Goliad(gō`lēăd), city (1990 pop. 1,946), seat of Goliad co., S Tex., on the San Antonio River, SE of San Antonio. It is a market for the surrounding farm region. A Spanish mission and presidio moved to Goliad in 1749. After the start of the Texas Revolution (1836), Goliad was seized by Texan forces under Col. J. W. Fannin. When Mexican troops advanced into Texas, Fannin evacuated Goliad with about 300 men but was overtaken. After a hopeless battle, he surrendered on Mar. 20, 1836; a week later most of the prisoners were shot by the Mexicans. The American settlement grew up across the river, and the restored mission and the ruins of the old presidio are in a state park.
a Baltic tribe mentioned in Russian chronicles of the 1 Ith and 12th centuries. The tribe lived in the valley of the Protva River, a right tributary of the Moskva River, between the Viatichi and the Krivichi.
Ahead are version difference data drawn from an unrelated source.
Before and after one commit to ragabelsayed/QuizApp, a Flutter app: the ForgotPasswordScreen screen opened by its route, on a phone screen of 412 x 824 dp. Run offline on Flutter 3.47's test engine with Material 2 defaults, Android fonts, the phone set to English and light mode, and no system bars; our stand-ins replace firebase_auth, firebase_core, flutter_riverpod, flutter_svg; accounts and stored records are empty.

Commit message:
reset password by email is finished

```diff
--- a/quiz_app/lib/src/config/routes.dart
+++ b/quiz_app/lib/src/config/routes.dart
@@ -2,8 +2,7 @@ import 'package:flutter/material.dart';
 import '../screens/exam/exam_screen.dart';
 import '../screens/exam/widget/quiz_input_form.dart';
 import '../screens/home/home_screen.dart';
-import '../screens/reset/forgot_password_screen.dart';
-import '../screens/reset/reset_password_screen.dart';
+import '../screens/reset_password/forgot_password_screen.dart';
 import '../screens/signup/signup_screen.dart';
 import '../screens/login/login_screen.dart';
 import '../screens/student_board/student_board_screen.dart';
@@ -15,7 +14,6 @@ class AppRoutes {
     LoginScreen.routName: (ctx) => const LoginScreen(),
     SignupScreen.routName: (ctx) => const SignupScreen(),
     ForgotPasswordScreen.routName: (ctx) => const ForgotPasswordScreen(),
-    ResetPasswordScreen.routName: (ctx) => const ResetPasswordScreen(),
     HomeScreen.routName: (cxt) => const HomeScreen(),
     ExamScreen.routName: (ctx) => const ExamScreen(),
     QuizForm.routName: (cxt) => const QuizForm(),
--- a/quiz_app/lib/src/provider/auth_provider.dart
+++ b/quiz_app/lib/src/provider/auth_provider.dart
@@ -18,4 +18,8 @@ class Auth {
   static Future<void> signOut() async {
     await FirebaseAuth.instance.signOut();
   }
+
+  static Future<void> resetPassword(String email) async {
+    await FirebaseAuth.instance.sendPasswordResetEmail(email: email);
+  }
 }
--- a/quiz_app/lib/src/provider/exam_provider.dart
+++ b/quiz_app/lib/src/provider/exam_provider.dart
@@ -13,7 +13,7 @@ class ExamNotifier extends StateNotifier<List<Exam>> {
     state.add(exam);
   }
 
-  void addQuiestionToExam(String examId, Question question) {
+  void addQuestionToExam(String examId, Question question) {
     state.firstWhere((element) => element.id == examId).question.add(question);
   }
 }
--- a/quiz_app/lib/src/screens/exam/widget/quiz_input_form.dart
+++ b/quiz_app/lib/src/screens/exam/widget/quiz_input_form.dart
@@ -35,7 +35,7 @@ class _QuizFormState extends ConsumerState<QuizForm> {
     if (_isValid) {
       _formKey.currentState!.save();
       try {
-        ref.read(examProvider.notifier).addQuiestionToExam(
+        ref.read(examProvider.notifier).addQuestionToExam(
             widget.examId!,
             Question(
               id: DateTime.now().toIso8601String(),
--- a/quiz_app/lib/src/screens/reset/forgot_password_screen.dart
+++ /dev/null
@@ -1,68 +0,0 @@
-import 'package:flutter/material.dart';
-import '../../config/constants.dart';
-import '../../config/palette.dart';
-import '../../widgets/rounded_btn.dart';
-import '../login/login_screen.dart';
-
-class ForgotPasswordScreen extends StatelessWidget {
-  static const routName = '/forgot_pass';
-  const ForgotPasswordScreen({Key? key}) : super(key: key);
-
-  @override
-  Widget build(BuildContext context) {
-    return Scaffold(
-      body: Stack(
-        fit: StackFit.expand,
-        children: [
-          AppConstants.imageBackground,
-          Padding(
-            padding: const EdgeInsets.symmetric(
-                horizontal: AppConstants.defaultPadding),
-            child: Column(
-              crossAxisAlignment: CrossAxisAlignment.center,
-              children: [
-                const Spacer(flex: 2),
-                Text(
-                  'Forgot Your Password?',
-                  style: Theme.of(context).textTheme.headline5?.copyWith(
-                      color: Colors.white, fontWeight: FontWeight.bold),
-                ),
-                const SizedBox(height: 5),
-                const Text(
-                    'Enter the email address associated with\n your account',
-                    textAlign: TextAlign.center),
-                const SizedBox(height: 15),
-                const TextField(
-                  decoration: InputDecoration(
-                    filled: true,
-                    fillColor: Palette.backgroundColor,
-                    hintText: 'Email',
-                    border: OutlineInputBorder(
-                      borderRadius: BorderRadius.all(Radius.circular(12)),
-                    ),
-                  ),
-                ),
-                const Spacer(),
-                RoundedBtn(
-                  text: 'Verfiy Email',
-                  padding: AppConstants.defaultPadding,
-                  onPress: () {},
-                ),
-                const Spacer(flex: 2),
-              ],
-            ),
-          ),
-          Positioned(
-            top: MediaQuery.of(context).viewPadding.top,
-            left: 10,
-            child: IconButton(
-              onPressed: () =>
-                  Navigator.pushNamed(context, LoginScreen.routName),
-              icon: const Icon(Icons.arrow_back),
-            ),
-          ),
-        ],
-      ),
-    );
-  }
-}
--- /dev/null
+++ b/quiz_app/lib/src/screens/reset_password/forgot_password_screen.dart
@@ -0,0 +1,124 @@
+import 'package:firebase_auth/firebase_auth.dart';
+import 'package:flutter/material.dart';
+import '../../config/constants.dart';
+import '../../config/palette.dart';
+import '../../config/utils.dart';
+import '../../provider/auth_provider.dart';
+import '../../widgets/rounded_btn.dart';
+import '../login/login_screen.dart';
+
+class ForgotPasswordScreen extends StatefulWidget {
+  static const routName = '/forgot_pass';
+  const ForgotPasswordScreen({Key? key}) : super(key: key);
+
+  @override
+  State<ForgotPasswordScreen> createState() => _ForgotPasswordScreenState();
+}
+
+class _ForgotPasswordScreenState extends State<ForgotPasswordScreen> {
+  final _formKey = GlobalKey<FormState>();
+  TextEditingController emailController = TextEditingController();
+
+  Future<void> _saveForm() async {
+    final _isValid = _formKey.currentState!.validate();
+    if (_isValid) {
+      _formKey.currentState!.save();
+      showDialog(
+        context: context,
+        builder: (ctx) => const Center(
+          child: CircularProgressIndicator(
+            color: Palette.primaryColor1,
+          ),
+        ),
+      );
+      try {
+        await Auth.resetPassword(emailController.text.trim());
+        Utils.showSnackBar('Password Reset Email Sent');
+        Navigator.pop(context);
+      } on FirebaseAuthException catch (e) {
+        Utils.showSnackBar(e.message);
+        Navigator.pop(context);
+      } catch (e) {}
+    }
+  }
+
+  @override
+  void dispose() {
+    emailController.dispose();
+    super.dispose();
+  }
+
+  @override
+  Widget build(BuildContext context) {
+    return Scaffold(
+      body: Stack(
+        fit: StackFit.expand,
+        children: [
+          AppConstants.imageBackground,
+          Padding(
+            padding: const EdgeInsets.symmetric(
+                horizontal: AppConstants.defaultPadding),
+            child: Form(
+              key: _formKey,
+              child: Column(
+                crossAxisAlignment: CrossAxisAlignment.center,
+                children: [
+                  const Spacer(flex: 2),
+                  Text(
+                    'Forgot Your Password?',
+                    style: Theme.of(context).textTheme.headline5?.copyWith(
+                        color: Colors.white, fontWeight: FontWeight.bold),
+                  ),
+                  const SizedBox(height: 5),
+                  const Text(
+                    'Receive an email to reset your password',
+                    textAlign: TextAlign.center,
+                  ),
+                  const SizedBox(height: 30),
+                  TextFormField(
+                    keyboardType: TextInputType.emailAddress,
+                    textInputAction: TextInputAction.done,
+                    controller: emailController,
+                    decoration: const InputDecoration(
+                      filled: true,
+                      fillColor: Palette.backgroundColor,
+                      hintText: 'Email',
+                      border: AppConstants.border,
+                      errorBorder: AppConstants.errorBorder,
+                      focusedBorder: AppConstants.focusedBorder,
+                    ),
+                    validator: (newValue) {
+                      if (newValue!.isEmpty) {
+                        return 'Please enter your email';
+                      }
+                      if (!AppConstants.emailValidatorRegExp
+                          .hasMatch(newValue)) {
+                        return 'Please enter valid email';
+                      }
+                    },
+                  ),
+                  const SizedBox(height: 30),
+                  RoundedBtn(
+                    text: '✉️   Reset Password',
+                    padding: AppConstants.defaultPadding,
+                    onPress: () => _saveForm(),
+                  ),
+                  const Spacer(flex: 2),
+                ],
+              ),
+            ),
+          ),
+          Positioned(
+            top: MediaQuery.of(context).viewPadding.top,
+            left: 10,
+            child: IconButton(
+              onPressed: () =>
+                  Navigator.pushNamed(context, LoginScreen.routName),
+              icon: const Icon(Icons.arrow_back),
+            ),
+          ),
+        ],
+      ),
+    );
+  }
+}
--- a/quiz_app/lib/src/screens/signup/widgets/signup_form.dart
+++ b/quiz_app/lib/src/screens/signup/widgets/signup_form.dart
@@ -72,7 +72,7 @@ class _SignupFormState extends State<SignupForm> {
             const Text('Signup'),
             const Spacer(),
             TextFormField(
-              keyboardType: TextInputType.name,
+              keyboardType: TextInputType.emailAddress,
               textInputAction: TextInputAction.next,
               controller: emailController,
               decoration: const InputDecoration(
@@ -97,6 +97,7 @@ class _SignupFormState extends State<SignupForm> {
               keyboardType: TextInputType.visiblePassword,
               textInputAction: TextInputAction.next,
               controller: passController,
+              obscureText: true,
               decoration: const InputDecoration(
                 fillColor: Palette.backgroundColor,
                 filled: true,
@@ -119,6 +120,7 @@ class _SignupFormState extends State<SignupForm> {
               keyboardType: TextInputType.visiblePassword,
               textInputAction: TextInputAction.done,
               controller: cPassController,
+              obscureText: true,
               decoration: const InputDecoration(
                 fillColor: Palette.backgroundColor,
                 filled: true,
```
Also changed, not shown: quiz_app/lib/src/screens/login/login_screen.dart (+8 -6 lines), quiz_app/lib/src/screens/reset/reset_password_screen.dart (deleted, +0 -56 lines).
In the 12th century the majority of the Goliad’ was assimilated by the Slavs.